(Some titles may also be available free of charge in our Open Access Dissertation Collection, so please check there first.)
BODIPY-based panchromatic pi-conjugated polymers for organic photovoltaics
In a highly interdisciplinary field, such as organic photovoltaics (OPVs), developing a predictive understanding of the relationship between molecular structures, morphology of the photoactive layer and the ultimate device performance is the key to unlocking the vast potential of this field. Although isolated examples of high-performance organic molecules are prevalent in the literature, the reasons for their superior performance are not well understood. The function of an OPV device is dependent of four key processes: (i) light absorption, (ii) charge separation, (iii) charge transport, and (iv) charge collection. While the first three are material-dependent factors, charge collection depends on the nature of the interfaces involved. We have thus investigated a new class of semiconductor molecules based on BODIPY dyes with the aim of understanding how variations in the molecular structure affect the optoelectronic and transport properties of the molecules. ^ First-generation pi-conjugated polymers based on the BODIPY core possess broad and intense absorption spectra. Additionally, the frontier molecular orbital (FMO) energy levels of the polymers can be tuned by a judicious choice of the comonomers. Electron-deficient comonomers with electron affinities higher than that of the BODIPY core, predominantly afford n-type polymers. A unique feature of these semiconductors is their panchromatic absorption spectrum that spans throughout the visible region. Thus these polymers can be considered to be potential electron acceptors in all-polymer solar cells. ^ Copolymerization of BODIPY with electron-rich comonomers, on the other hand, only results in p-type semiconductors. Furthermore, the highest occupied molecular orbital (HOMO) of these polymers is found to correlate with the ionization potential of the electron-rich monomer. Having said that, the lowest unoccupied molecular orbital (LUMO) energy level does not change. Thus for the first time, a correlation between theoretical calculations and experimental observations has been demonstrated for predicting the FMO energy levels of BODIPY-based semiconducting polymers. ^ Second-generation copolymers based on an unsubstituted BODIPY core retain the broad absorption characteristics of the first-generation polymers. In addition, due to reduced electron density on the BODIPY core, the HOMO energy level of the resulting polymers is reduced thereby imparting enhanced oxidative stability to these polymers. Charge transport measurements through thick films (∼1 micron) reveal only p-channel activity with hole mobilities comparable to some of the high-performance polymers reported in literature. Preliminary bulk-heterojunction OPV devices fabricated with these polymers show modest power conversion efficiencies. We believe that understanding the morphology of the active layer in relation to the polymer structure will help improve future molecular designs and eventually, device performance. ^
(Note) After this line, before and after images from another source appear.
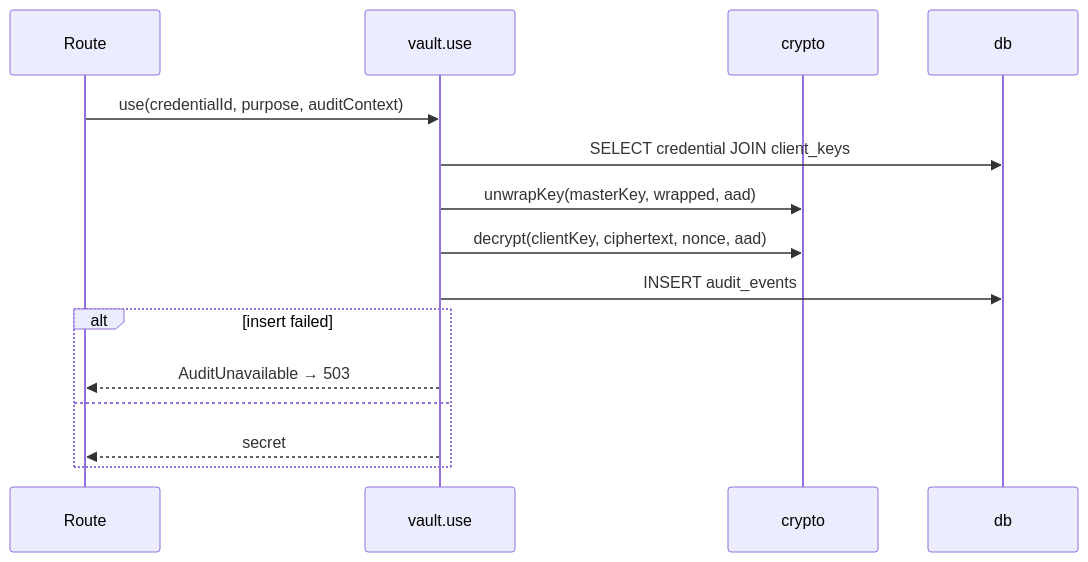
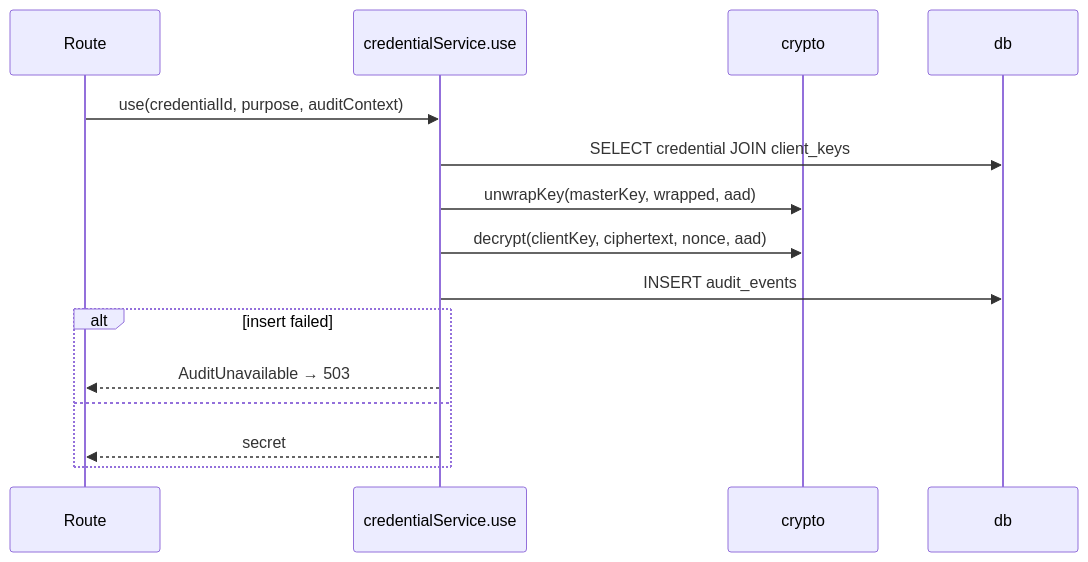
One commit to marianhupalo4/test-task changed the second of 4 diagrams in docs/design.md. Above: the diagram before and after it, drawn with Mermaid. The commit also changed other lines of this file and 16 other files, not shown here.

Commit message:
rename vault to credential service

````diff
--- a/docs/design.md
+++ b/docs/design.md
@@ -71,17 +71,17 @@
 ```mermaid
 sequenceDiagram
     participant R as Route
-    participant V as vault.use
+    participant V as credentialService.use
     participant C as crypto
     participant D as db
     R->>V: use(credentialId, purpose, auditContext)
     V->>D: SELECT credential JOIN client_keys
     V->>C: unwrapKey(masterKey, wrapped, aad)
     V->>C: decrypt(clientKey, ciphertext, nonce, aad)
     V->>D: INSERT audit_events
     alt insert failed
         V-->>R: AuditUnavailable → 503
     else
         V-->>R: secret
     end
 ```
````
Chemistry|Organic chemistry|Polymer chemistry
Popere, Bhooshan Chandrakant, "BODIPY-based panchromatic pi-conjugated polymers for organic photovoltaics" (2013). Doctoral Dissertations Available from Proquest. AAI3589138.